Collected data entries
◆ ◆ ◆ ◆ ◆
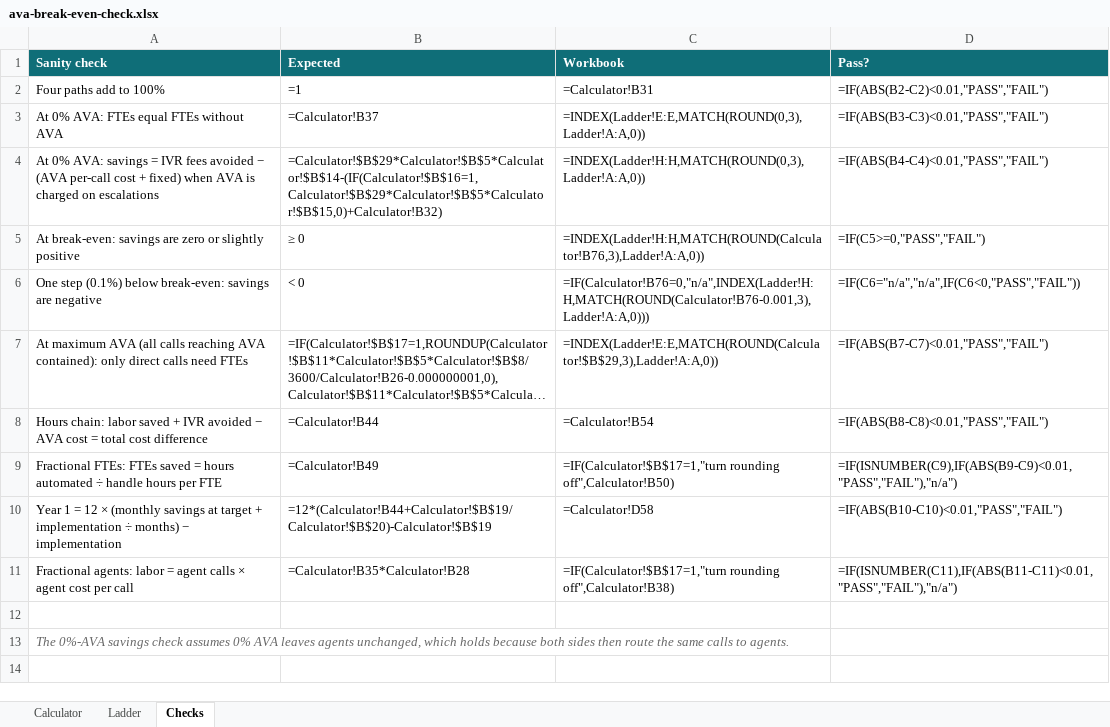
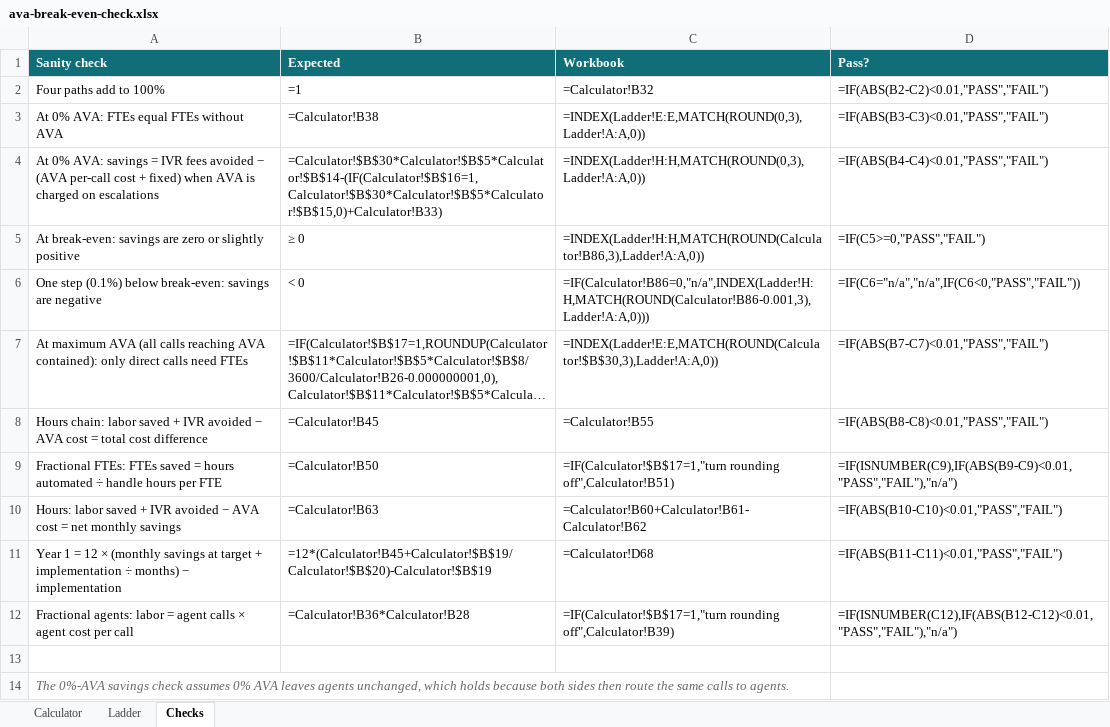
Before and after one commit to jchadcole/AVA-Break-Even-Calculator, an Excel workbook: ava-break-even-check.xlsx, sheet Checks, drawn as a sheet; long unchanged cells end in …; values as stored, in another font and other column widths than the file's, no borders; formulas without a stored value are shown as written; addresses are those after the commit; the diff names each change by its address in the sheet, - before the commit and + after, or states it on an @@ line.

```diff
--- a/ava-break-even-check.xlsx (sheet Checks)
+++ b/ava-break-even-check.xlsx (sheet Checks)
-C2 (Workbook): =Calculator!B31
+C2 (Workbook): =Calculator!B32
-B3 (Expected): =Calculator!B37
+B3 (Expected): =Calculator!B38
-B4 (Expected): =Calculator!$B$29*Calculator!$B$5*Calculator!$B$14-(IF(Calculator!$B$16=1,Calculator!$B$29*Calculator!$B$5*Calculator!$B$15,0)+Calculator!B32)
+B4 (Expected): =Calculator!$B$30*Calculator!$B$5*Calculator!$B$14-(IF(Calculator!$B$16=1,Calculator!$B$30*Calculator!$B$5*Calculator!$B$15,0)+Calculator!B33)
-C5 (Workbook): =INDEX(Ladder!H:H,MATCH(ROUND(Calculator!B76,3),Ladder!A:A,0))
+C5 (Workbook): =INDEX(Ladder!H:H,MATCH(ROUND(Calculator!B86,3),Ladder!A:A,0))
-C6 (Workbook): =IF(Calculator!B76=0,"n/a",INDEX(Ladder!H:H,MATCH(ROUND(Calculator!B76-0.001,3),Ladder!A:A,0)))
+C6 (Workbook): =IF(Calculator!B86=0,"n/a",INDEX(Ladder!H:H,MATCH(ROUND(Calculator!B86-0.001,3),Ladder!A:A,0)))
-C7 (Workbook): =INDEX(Ladder!E:E,MATCH(ROUND(Calculator!$B$29,3),Ladder!A:A,0))
+C7 (Workbook): =INDEX(Ladder!E:E,MATCH(ROUND(Calculator!$B$30,3),Ladder!A:A,0))
-B8 (Expected): =Calculator!B44
+B8 (Expected): =Calculator!B45
-C8 (Workbook): =Calculator!B54
+C8 (Workbook): =Calculator!B55
-B9 (Expected): =Calculator!B49
+B9 (Expected): =Calculator!B50
-C9 (Workbook): =IF(Calculator!$B$17=1,"turn rounding off",Calculator!B50)
+C9 (Workbook): =IF(Calculator!$B$17=1,"turn rounding off",Calculator!B51)
+row 10: Hours: labor saved + IVR avoided − AVA cost = net monthly savings | =Calculator!B63 | =Calculator!B60+Calculator!B61-Calculator!B62 | =IF(ABS(B10-C10)<0.01,"PASS","FAIL")
-B11 (Expected): =12*(Calculator!B44+Calculator!$B$19/Calculator!$B$20)-Calculator!$B$19
+B11 (Expected): =12*(Calculator!B45+Calculator!$B$19/Calculator!$B$20)-Calculator!$B$19
-C11 (Workbook): =Calculator!D58
+C11 (Workbook): =Calculator!D68
-D11 (Pass?): =IF(ABS(B10-C10)<0.01,"PASS","FAIL")
+D11 (Pass?): =IF(ABS(B11-C11)<0.01,"PASS","FAIL")
-B12 (Expected): =Calculator!B35*Calculator!B28
+B12 (Expected): =Calculator!B36*Calculator!B28
-C12 (Workbook): =IF(Calculator!$B$17=1,"turn rounding off",Calculator!B38)
+C12 (Workbook): =IF(Calculator!$B$17=1,"turn rounding off",Calculator!B39)
-D12 (Pass?): =IF(ISNUMBER(C11),IF(ABS(B11-C11)<0.01,"PASS","FAIL"),"n/a")
+D12 (Pass?): =IF(ISNUMBER(C12),IF(ABS(B12-C12)<0.01,"PASS","FAIL"),"n/a")
```
Also changed, not shown: sheet Ladder, sheet Calculator, 4 other files.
◆ ◆ ◆ ◆ ◆
(WHAT YOU HAVE TO DO): Go through the entries and return each line where the word "Ladder" appears.

(RESULT):
-C5 (Workbook): =INDEX(Ladder!H:H,MATCH(ROUND(Calculator!B76,3),Ladder!A:A,0))
+C5 (Workbook): =INDEX(Ladder!H:H,MATCH(ROUND(Calculator!B86,3),Ladder!A:A,0))
-C6 (Workbook): =IF(Calculator!B76=0,"n/a",INDEX(Ladder!H:H,MATCH(ROUND(Calculator!B76-0.001,3),Ladder!A:A,0)))
+C6 (Workbook): =IF(Calculator!B86=0,"n/a",INDEX(Ladder!H:H,MATCH(ROUND(Calculator!B86-0.001,3),Ladder!A:A,0)))
-C7 (Workbook): =INDEX(Ladder!E:E,MATCH(ROUND(Calculator!$B$29,3),Ladder!A:A,0))
+C7 (Workbook): =INDEX(Ladder!E:E,MATCH(ROUND(Calculator!$B$30,3),Ladder!A:A,0))
Also changed, not shown: sheet Ladder, sheet Calculator, 4 other files.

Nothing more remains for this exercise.